PROMPT
Everything in the records except the pictures needs to be printed again exactly.

(PROVIDED INFORMATION begins)

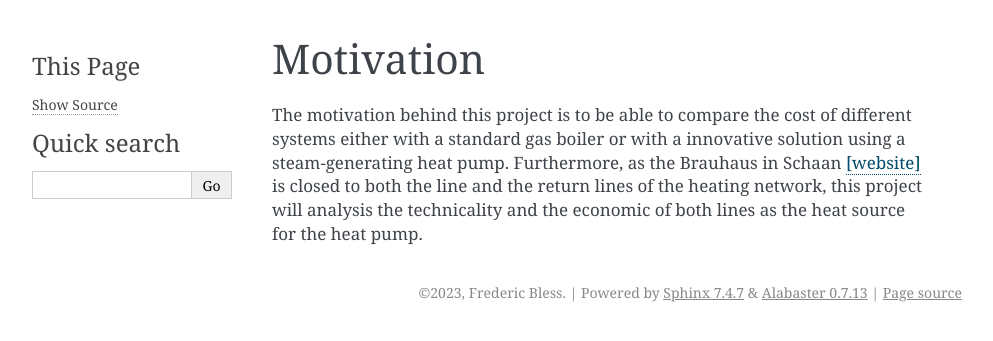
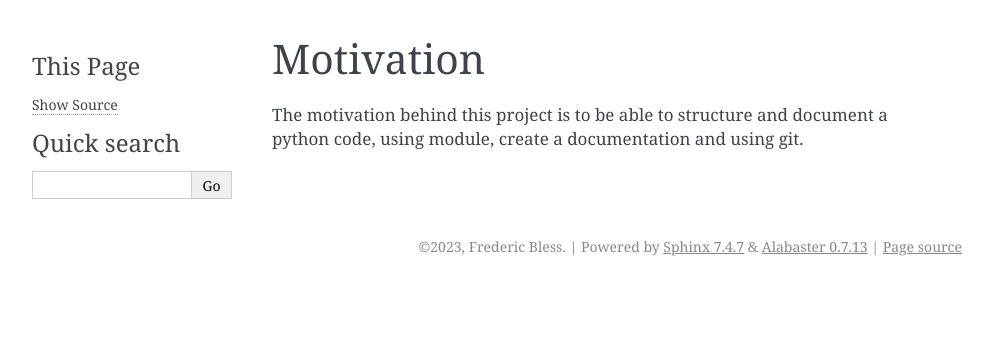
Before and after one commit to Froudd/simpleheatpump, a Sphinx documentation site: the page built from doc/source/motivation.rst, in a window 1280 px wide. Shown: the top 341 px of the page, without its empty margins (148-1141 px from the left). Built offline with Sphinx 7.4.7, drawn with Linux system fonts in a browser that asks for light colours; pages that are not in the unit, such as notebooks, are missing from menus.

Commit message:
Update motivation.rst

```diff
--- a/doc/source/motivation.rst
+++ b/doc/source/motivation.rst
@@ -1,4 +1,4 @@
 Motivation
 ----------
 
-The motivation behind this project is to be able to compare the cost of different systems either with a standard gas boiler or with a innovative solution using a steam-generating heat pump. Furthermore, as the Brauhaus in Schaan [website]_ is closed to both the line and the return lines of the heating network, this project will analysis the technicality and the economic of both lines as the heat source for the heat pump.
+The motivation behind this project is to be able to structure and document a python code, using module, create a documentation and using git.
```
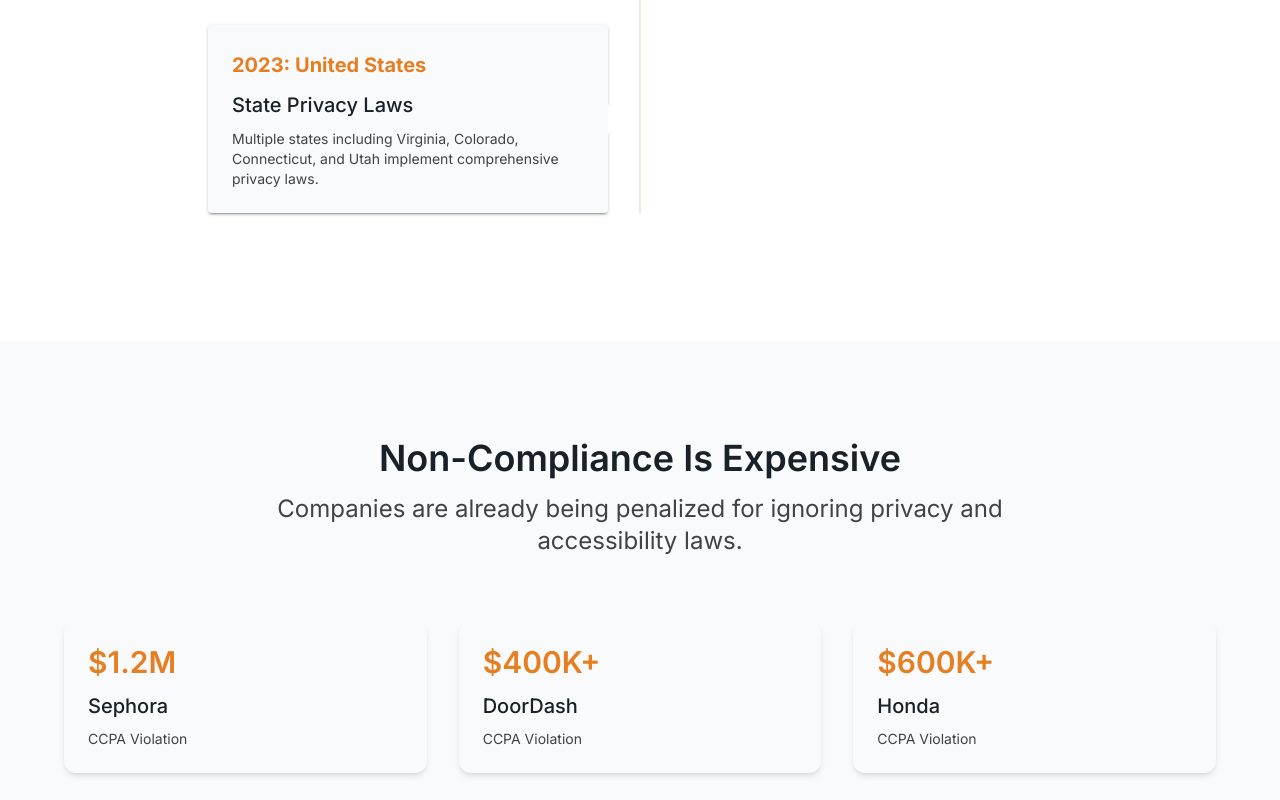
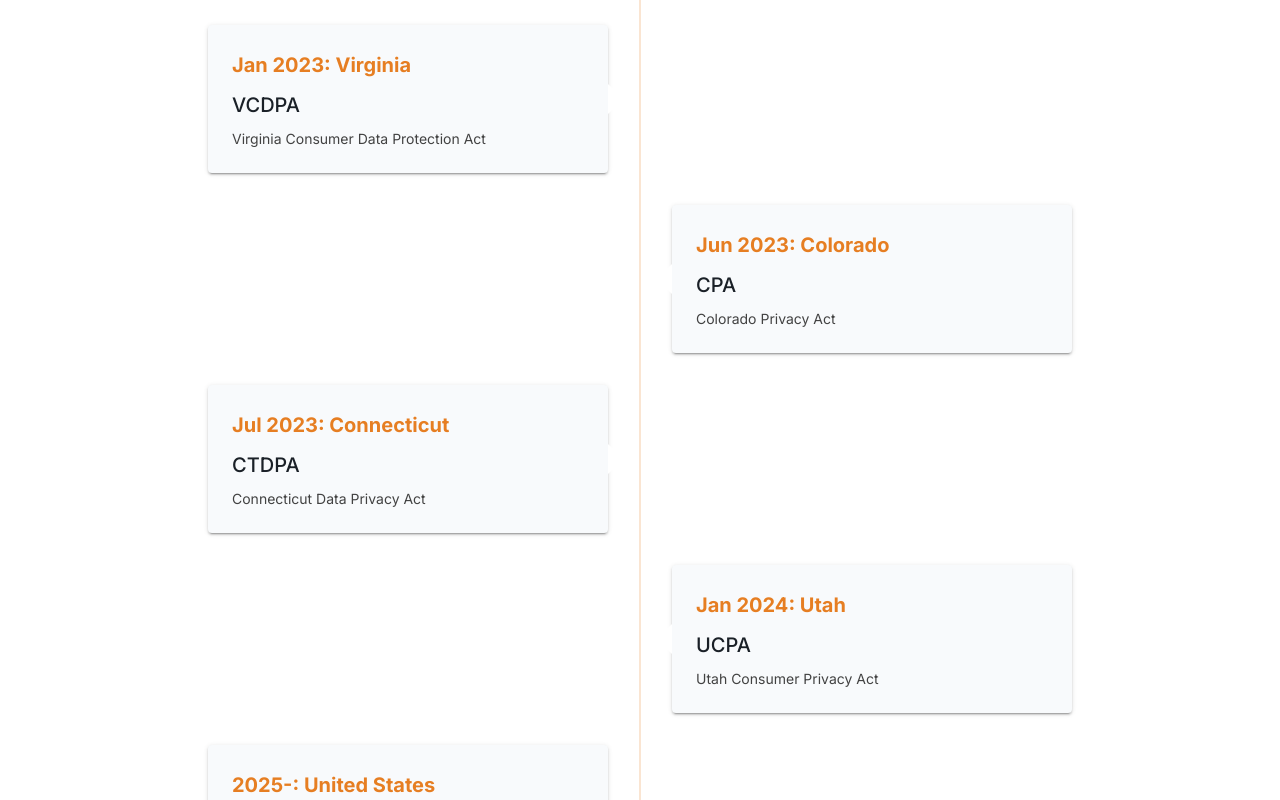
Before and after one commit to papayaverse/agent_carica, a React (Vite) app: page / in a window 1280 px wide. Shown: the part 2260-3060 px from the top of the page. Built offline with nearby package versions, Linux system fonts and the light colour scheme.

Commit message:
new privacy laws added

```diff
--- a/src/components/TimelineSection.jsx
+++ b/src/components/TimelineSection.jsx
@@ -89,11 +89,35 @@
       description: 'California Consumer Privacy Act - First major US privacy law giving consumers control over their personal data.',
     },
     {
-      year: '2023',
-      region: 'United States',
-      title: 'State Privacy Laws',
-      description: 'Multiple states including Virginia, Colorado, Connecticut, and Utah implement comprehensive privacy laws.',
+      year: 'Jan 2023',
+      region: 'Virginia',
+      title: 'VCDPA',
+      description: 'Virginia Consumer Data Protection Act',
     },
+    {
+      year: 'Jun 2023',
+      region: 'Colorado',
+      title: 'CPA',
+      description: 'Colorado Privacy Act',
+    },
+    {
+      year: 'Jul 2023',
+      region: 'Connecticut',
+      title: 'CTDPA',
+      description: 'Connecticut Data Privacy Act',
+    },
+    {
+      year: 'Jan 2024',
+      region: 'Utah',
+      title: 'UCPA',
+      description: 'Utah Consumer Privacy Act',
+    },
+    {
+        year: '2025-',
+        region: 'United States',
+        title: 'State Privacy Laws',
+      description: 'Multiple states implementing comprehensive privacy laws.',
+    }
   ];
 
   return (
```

(PROVIDED INFORMATION ends)

RESPONSE AREA
Before and after one commit to Froudd/simpleheatpump, a Sphinx documentation site: the page built from doc/source/motivation.rst, in a window 1280 px wide. Shown: the top 341 px of the page, without its empty margins (148-1141 px from the left). Built offline with Sphinx 7.4.7, drawn with Linux system fonts in a browser that asks for light colours; pages that are not in the unit, such as notebooks, are missing from menus.

Commit message:
Update motivation.rst

```diff
--- a/doc/source/motivation.rst
+++ b/doc/source/motivation.rst
@@ -1,4 +1,4 @@
 Motivation
 ----------
 
-The motivation behind this project is to be able to compare the cost of different systems either with a standard gas boiler or with a innovative solution using a steam-generating heat pump. Furthermore, as the Brauhaus in Schaan [website]_ is closed to both the line and the return lines of the heating network, this project will analysis the technicality and the economic of both lines as the heat source for the heat pump.
+The motivation behind this project is to be able to structure and document a python code, using module, create a documentation and using git.
```
Before and after one commit to papayaverse/agent_carica, a React (Vite) app: page / in a window 1280 px wide. Shown: the part 2260-3060 px from the top of the page. Built offline with nearby package versions, Linux system fonts and the light colour scheme.

Commit message:
new privacy laws added

```diff
--- a/src/components/TimelineSection.jsx
+++ b/src/components/TimelineSection.jsx
@@ -89,11 +89,35 @@
       description: 'California Consumer Privacy Act - First major US privacy law giving consumers control over their personal data.',
     },
     {
-      year: '2023',
-      region: 'United States',
-      title: 'State Privacy Laws',
-      description: 'Multiple states including Virginia, Colorado, Connecticut, and Utah implement comprehensive privacy laws.',
+      year: 'Jan 2023',
+      region: 'Virginia',
+      title: 'VCDPA',
+      description: 'Virginia Consumer Data Protection Act',
     },
+    {
+      year: 'Jun 2023',
+      region: 'Colorado',
+      title: 'CPA',
+      description: 'Colorado Privacy Act',
+    },
+    {
+      year: 'Jul 2023',
+      region: 'Connecticut',
+      title: 'CTDPA',
+      description: 'Connecticut Data Privacy Act',
+    },
+    {
+      year: 'Jan 2024',
+      region: 'Utah',
+      title: 'UCPA',
+      description: 'Utah Consumer Privacy Act',
+    },
+    {
+        year: '2025-',
+        region: 'United States',
+        title: 'State Privacy Laws',
+      description: 'Multiple states implementing comprehensive privacy laws.',
+    }
   ];
 
   return (
```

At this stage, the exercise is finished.